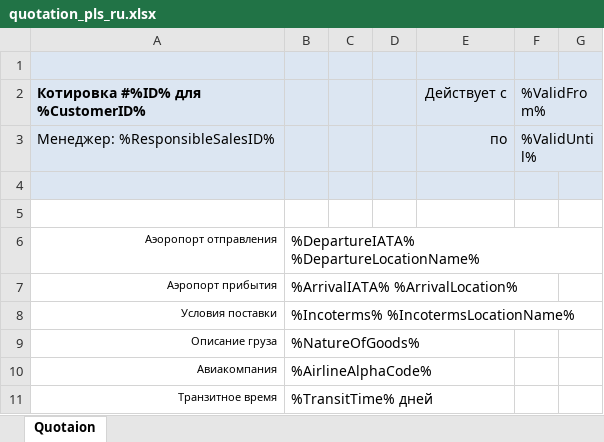
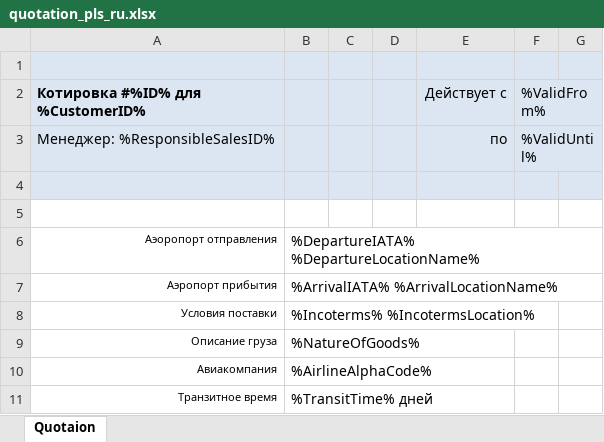
Before and after one commit to pqr/pls, an Excel workbook: src/Forward/Module/Quotation/quotation_pls_ru.xlsx, sheet Quotaion, drawn as a sheet; only a part is shown; values as stored, in another font and other column widths than the file's, no borders; charts and pictures not drawn; the diff names each change by its address in the sheet, - before the commit and + after, or states it on an @@ line.

Commit message:
fix quotation form, more tests

```diff
--- a/src/Forward/Module/Quotation/quotation_pls_ru.xlsx (sheet Quotaion)
+++ b/src/Forward/Module/Quotation/quotation_pls_ru.xlsx (sheet Quotaion)
-B7: %ArrivalIATA% %ArrivalLocation%
+B7: %ArrivalIATA% %ArrivalLocationName%
-B8: %Incoterms% %IncotermsLocationName%
+B8: %Incoterms% %IncotermsLocation%
```
Also changed, not shown: 2 other files.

━━━━

• _Task details_: Go through the material and tally every line where "Incoterms" appears. The number is the whole answer.

• _Response below_: 2